● Task prompt: How many lines in the listing below contain the string "begin"? Say only the number.

● Data extract:
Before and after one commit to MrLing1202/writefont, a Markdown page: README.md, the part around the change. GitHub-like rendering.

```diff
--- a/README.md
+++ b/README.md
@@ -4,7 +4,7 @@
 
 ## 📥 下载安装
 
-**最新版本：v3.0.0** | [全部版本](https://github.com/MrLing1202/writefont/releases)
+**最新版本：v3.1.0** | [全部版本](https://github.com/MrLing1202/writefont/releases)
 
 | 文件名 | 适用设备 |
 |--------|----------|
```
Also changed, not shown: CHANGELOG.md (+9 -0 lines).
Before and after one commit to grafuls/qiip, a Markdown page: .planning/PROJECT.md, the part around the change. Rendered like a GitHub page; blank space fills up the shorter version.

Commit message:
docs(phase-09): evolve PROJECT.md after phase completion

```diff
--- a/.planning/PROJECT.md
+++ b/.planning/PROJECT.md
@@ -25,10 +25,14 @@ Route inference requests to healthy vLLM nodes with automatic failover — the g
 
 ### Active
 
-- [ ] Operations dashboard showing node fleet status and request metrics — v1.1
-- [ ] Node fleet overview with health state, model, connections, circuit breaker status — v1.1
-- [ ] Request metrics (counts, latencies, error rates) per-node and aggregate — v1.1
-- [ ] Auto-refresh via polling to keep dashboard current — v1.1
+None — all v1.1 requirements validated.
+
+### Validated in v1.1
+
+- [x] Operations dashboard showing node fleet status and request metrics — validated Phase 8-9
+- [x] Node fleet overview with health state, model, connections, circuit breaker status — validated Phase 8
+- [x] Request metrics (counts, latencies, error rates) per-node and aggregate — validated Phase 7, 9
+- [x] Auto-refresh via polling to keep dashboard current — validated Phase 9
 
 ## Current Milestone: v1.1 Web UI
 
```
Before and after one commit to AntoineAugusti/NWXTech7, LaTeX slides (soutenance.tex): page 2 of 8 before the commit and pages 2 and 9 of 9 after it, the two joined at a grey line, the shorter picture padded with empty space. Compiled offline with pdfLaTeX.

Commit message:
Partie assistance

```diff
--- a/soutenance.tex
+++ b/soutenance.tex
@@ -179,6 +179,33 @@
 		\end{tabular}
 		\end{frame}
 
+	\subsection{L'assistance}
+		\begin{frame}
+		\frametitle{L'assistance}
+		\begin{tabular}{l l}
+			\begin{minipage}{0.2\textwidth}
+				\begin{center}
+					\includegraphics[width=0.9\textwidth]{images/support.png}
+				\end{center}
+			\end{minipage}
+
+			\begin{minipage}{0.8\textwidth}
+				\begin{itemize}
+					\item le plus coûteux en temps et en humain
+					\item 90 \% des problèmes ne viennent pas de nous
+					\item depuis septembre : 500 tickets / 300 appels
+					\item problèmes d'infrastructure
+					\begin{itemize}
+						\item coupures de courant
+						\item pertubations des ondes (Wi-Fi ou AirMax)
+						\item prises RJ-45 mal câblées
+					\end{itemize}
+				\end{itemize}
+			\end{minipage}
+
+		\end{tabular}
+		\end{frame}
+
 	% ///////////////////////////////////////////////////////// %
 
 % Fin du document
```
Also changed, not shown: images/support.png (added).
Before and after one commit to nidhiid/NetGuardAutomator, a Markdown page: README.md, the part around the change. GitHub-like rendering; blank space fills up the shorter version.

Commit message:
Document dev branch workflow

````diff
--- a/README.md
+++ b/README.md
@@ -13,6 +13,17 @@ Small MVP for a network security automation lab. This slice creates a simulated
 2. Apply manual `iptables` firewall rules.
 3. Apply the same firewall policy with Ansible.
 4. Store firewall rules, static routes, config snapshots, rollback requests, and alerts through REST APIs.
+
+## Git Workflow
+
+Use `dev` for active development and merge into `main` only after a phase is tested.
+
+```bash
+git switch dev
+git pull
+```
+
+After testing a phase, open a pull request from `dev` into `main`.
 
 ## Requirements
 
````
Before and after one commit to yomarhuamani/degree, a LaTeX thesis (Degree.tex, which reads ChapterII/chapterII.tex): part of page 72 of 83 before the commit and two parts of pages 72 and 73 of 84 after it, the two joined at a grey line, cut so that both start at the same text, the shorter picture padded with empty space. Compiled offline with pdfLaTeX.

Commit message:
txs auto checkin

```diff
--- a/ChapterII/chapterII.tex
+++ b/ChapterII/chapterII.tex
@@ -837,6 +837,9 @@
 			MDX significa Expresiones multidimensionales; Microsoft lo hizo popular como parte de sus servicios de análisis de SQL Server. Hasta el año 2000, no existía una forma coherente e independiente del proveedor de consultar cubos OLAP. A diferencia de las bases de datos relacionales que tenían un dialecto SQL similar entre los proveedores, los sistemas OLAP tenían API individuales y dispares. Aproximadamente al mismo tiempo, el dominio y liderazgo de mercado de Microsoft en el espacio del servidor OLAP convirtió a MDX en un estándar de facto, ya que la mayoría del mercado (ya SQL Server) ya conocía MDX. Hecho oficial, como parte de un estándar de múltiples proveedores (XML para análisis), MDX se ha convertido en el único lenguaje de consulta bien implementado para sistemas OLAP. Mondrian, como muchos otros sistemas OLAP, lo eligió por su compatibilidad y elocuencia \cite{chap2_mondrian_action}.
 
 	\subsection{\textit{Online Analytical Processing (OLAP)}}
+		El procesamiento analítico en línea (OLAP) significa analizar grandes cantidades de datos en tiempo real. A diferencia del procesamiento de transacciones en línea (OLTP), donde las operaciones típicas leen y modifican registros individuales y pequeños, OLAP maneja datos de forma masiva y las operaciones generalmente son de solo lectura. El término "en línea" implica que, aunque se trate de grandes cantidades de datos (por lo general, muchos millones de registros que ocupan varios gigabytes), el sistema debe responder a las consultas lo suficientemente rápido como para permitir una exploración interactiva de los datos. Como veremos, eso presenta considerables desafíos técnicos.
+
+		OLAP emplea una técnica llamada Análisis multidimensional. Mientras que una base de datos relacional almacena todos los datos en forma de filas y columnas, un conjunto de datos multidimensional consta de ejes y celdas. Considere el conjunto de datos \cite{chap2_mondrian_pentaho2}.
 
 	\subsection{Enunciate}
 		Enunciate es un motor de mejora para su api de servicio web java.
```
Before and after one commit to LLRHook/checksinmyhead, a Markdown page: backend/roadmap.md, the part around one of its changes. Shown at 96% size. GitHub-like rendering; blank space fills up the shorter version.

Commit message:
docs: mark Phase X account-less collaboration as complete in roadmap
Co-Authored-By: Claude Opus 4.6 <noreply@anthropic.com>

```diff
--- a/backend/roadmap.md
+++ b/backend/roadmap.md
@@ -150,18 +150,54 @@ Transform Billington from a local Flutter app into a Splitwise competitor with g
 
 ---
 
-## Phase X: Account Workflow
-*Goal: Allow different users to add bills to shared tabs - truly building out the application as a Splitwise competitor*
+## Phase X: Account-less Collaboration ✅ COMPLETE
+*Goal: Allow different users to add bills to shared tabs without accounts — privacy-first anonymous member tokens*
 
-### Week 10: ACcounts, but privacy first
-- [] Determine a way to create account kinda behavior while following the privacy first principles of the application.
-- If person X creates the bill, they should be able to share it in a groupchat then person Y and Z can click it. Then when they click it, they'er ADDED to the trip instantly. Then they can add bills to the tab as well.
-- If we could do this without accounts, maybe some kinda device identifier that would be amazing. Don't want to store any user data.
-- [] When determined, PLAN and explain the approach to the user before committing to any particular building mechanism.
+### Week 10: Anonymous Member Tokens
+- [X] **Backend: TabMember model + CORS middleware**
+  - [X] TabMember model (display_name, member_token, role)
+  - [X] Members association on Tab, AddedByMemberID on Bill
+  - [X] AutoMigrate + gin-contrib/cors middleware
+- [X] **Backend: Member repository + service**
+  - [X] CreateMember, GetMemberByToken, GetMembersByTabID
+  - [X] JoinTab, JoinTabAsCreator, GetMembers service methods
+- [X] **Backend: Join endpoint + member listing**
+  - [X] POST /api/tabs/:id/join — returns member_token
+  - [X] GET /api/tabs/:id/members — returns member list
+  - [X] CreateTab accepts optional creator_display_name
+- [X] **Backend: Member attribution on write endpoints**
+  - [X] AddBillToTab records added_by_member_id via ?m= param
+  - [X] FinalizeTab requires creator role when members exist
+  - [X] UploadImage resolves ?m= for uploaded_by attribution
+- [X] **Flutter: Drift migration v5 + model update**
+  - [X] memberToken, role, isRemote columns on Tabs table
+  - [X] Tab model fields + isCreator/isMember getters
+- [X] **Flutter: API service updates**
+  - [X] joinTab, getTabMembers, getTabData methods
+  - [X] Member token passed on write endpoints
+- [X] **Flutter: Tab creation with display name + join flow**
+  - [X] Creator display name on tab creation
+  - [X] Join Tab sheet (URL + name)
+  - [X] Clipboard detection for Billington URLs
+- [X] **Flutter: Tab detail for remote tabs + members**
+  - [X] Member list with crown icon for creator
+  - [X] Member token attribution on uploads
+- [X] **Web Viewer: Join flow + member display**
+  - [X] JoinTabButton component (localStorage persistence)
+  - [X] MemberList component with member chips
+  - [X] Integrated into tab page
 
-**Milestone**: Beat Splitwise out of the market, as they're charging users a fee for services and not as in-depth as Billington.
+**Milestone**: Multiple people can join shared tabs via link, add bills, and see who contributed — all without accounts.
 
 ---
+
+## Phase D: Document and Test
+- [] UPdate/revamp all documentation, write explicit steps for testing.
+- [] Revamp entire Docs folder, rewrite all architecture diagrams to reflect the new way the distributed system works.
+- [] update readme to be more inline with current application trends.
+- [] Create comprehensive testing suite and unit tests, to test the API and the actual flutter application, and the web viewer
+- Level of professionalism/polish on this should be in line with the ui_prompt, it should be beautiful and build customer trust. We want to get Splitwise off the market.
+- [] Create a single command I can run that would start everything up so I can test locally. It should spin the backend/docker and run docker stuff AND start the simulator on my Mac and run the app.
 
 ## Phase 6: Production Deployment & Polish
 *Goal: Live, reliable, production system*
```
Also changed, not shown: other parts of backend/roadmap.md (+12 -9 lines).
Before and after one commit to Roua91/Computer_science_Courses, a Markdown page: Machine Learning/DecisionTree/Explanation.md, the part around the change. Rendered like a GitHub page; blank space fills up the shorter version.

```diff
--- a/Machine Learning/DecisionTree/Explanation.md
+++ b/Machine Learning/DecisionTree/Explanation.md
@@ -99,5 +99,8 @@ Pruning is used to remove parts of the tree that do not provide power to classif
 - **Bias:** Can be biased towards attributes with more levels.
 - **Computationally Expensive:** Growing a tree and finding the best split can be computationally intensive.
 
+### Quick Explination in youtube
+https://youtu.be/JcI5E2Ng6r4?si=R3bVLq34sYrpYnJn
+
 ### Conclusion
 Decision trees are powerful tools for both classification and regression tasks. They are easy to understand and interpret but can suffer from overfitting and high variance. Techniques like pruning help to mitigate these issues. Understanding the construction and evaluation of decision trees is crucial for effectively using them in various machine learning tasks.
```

● Solution for this task: 7